Data extracts:
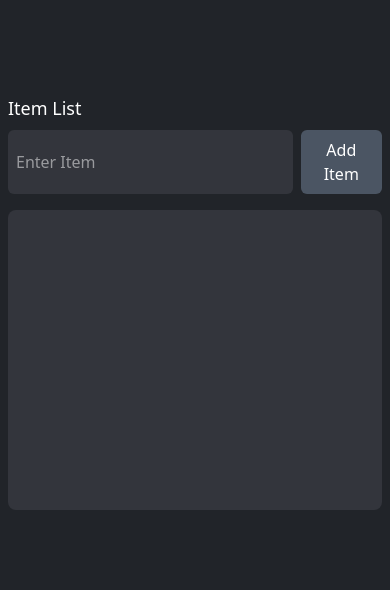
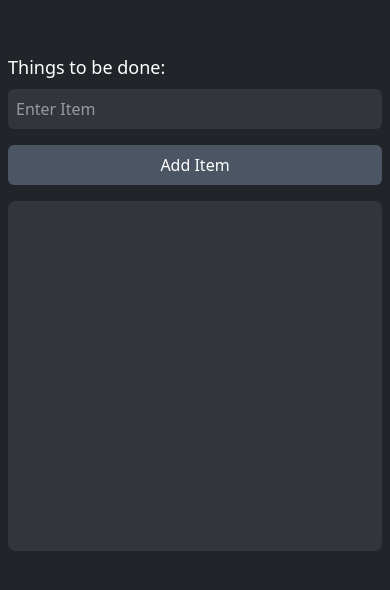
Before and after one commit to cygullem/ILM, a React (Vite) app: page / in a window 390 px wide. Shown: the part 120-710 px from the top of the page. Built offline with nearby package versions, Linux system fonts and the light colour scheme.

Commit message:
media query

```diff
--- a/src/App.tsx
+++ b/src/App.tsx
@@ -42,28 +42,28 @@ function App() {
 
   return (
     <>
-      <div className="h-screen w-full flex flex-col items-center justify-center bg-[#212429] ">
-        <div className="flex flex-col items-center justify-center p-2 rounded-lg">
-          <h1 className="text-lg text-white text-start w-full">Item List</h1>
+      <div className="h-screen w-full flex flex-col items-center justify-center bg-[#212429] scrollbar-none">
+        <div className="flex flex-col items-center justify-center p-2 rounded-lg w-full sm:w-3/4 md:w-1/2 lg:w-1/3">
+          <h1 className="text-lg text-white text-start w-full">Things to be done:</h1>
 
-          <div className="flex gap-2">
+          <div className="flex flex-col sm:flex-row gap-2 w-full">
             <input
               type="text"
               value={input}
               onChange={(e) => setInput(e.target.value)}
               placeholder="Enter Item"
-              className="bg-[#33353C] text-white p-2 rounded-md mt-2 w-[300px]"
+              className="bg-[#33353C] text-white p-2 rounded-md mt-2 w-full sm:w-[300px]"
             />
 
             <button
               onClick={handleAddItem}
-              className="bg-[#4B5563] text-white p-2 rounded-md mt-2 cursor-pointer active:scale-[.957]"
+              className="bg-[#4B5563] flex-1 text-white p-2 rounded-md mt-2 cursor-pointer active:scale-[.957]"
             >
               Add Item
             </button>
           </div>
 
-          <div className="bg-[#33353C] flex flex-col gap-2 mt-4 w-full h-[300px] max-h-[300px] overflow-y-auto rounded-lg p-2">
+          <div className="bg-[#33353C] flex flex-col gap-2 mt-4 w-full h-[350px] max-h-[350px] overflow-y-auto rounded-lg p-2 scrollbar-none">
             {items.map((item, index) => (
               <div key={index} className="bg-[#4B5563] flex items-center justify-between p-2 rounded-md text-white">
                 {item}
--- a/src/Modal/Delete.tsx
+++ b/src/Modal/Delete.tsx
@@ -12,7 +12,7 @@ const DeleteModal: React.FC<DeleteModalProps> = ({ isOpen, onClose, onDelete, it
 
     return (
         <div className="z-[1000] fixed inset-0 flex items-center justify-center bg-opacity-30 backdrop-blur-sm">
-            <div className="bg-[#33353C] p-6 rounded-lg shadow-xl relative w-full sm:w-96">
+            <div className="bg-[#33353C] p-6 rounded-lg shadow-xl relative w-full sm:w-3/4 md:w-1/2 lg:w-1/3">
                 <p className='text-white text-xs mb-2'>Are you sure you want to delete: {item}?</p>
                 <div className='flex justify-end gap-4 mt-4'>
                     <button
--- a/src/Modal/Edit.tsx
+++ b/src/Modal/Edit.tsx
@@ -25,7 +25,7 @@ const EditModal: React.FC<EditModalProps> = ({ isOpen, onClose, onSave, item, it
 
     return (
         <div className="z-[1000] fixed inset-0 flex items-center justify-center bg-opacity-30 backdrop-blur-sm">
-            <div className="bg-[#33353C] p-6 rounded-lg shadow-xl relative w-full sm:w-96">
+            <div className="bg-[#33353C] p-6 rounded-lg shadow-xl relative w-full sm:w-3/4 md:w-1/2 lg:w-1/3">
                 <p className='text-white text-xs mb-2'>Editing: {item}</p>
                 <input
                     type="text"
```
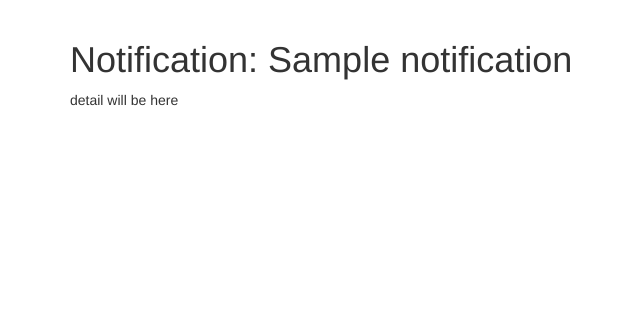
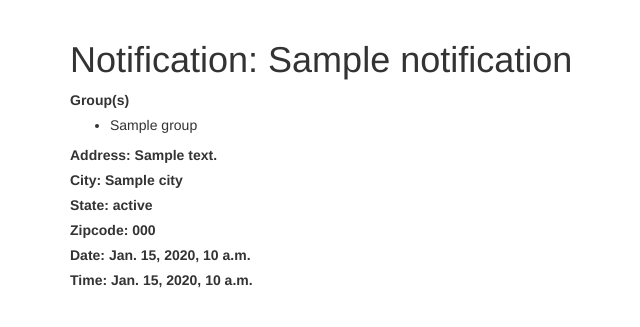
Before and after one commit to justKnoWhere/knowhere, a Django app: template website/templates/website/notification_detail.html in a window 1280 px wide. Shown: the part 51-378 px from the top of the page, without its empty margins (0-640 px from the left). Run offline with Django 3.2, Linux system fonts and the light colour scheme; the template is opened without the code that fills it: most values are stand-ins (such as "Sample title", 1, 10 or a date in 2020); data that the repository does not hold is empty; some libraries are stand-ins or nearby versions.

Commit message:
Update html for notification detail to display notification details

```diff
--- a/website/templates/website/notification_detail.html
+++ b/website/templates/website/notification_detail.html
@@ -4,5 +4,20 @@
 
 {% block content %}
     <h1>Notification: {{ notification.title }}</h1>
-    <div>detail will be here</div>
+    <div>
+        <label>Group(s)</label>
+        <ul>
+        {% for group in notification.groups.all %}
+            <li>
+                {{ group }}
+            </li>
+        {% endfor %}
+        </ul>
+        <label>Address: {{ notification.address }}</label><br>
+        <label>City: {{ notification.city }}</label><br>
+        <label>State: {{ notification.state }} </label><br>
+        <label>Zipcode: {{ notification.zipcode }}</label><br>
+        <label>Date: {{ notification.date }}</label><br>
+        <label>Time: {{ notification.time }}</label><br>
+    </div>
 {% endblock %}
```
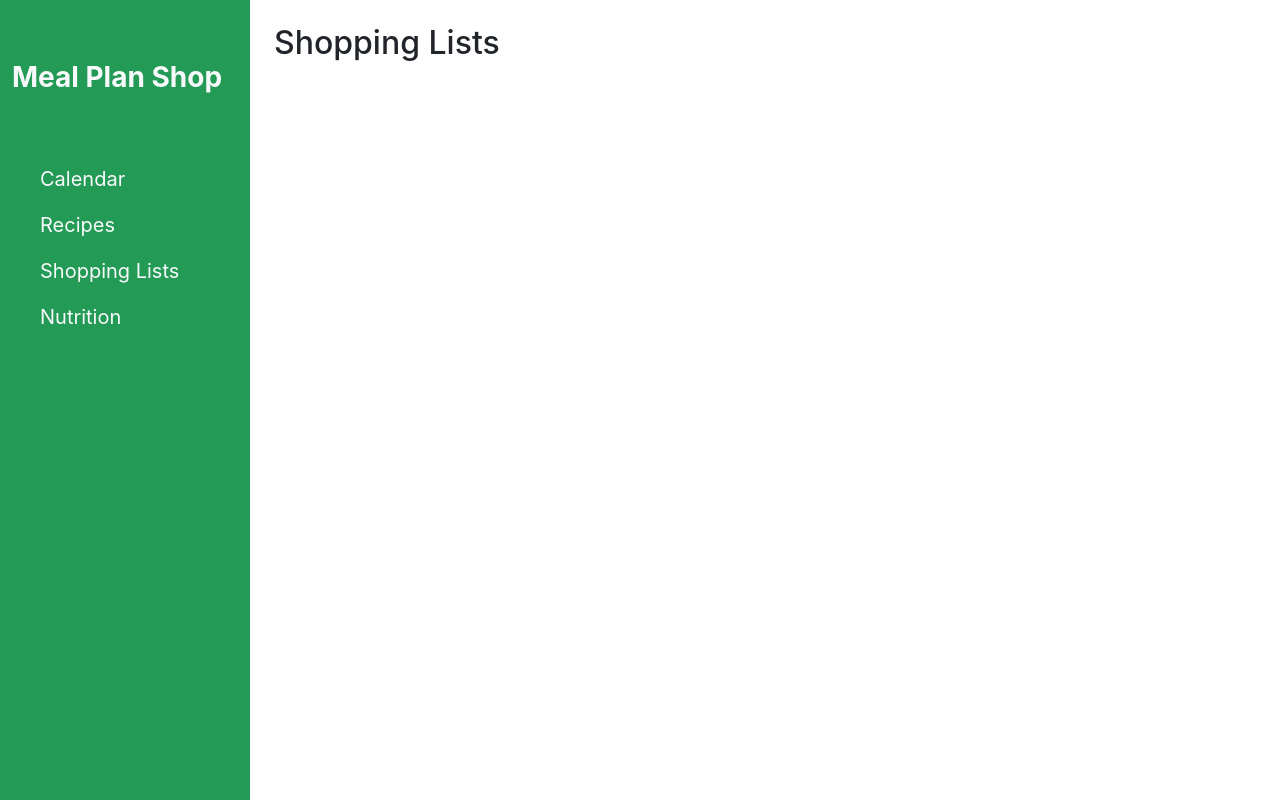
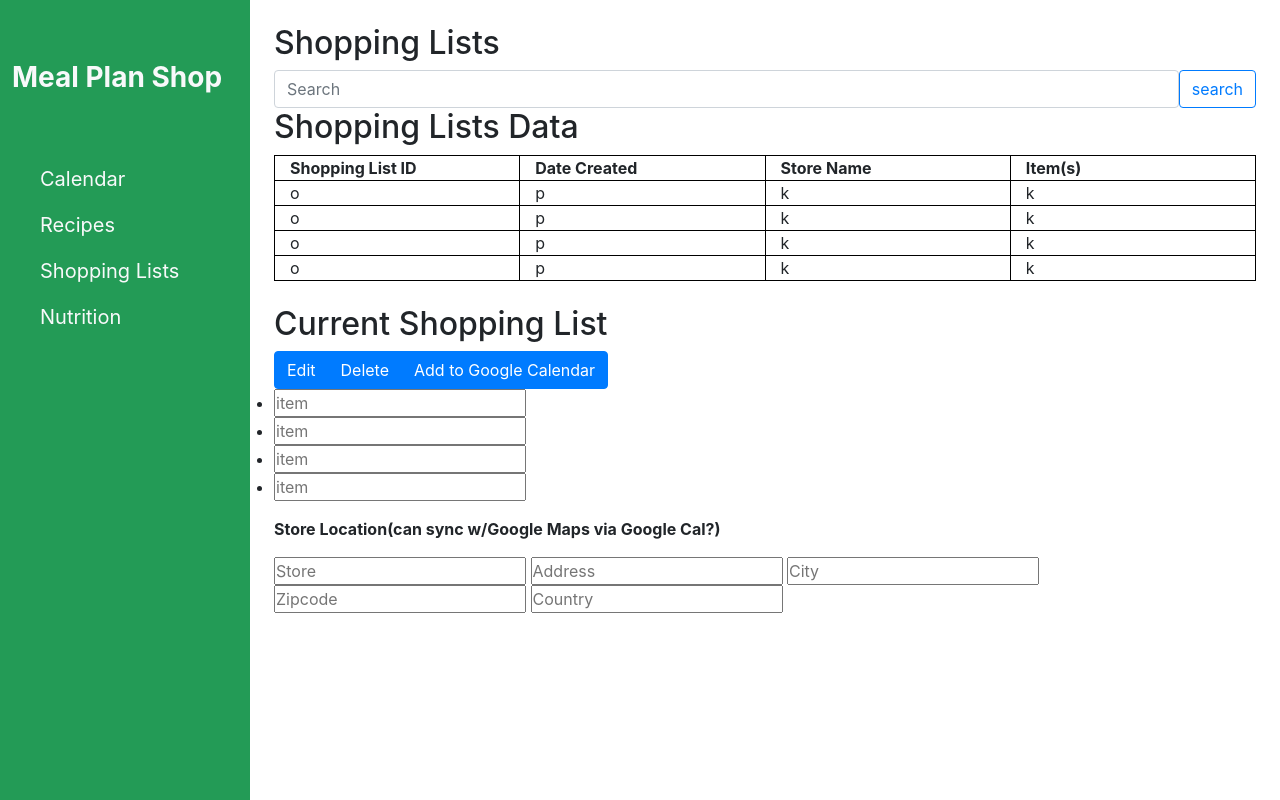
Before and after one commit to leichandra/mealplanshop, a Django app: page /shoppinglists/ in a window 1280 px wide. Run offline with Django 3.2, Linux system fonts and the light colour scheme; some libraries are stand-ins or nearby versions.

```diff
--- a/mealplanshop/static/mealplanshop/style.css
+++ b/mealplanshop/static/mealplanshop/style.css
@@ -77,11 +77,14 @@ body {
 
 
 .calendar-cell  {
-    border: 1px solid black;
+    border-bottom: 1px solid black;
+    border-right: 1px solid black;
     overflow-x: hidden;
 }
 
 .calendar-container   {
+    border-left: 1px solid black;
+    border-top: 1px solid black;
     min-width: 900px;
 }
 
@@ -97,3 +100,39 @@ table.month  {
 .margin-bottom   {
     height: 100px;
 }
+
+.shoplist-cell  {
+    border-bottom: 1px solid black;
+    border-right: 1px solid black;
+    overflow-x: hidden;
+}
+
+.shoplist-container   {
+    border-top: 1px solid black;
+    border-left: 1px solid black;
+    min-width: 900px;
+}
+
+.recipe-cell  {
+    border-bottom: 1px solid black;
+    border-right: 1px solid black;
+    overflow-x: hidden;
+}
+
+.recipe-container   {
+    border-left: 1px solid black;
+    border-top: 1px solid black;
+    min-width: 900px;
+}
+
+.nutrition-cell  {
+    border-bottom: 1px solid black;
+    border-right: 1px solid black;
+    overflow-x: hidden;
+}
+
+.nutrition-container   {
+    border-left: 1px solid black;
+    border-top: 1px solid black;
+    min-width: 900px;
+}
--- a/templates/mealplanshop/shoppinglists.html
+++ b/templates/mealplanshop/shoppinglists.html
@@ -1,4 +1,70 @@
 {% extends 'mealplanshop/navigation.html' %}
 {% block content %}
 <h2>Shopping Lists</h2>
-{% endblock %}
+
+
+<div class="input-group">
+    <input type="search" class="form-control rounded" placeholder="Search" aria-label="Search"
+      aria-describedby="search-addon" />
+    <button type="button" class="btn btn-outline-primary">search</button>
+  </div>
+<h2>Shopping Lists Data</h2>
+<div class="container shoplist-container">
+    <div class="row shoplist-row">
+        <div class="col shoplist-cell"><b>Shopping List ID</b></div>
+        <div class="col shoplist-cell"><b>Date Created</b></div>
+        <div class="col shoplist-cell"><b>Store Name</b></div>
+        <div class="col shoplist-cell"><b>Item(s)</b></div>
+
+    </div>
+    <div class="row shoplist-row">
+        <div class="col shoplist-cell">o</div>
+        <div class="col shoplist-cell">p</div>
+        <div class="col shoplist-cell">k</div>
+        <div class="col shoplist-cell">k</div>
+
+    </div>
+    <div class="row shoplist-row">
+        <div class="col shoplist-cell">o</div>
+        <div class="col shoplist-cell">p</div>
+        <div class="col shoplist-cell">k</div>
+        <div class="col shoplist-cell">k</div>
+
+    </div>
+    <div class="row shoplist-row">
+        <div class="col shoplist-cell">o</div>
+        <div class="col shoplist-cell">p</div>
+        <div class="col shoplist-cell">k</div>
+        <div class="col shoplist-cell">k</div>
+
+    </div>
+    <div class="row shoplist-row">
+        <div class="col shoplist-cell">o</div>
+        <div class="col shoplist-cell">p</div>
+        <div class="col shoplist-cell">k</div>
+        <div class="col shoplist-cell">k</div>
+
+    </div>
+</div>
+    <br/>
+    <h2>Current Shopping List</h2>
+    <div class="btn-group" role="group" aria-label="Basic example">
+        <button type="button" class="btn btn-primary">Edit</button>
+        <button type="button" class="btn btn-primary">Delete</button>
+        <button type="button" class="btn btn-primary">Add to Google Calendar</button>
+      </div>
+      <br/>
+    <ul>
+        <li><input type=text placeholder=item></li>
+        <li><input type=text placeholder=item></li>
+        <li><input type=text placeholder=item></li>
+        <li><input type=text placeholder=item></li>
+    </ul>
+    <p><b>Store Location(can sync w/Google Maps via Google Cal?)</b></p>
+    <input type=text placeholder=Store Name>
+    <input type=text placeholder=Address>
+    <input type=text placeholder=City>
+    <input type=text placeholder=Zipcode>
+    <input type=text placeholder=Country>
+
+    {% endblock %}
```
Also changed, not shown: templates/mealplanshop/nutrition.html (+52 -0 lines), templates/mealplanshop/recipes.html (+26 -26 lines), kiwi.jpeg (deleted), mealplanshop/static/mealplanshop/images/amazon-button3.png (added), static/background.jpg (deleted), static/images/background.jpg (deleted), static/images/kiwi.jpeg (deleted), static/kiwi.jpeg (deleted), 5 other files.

Exercise directions: Scan the listing for "container" and copy out each line that has it.

Solution below:
 .calendar-container   {
+.shoplist-container   {
+.recipe-container   {
+.nutrition-container   {
+<div class="container shoplist-container">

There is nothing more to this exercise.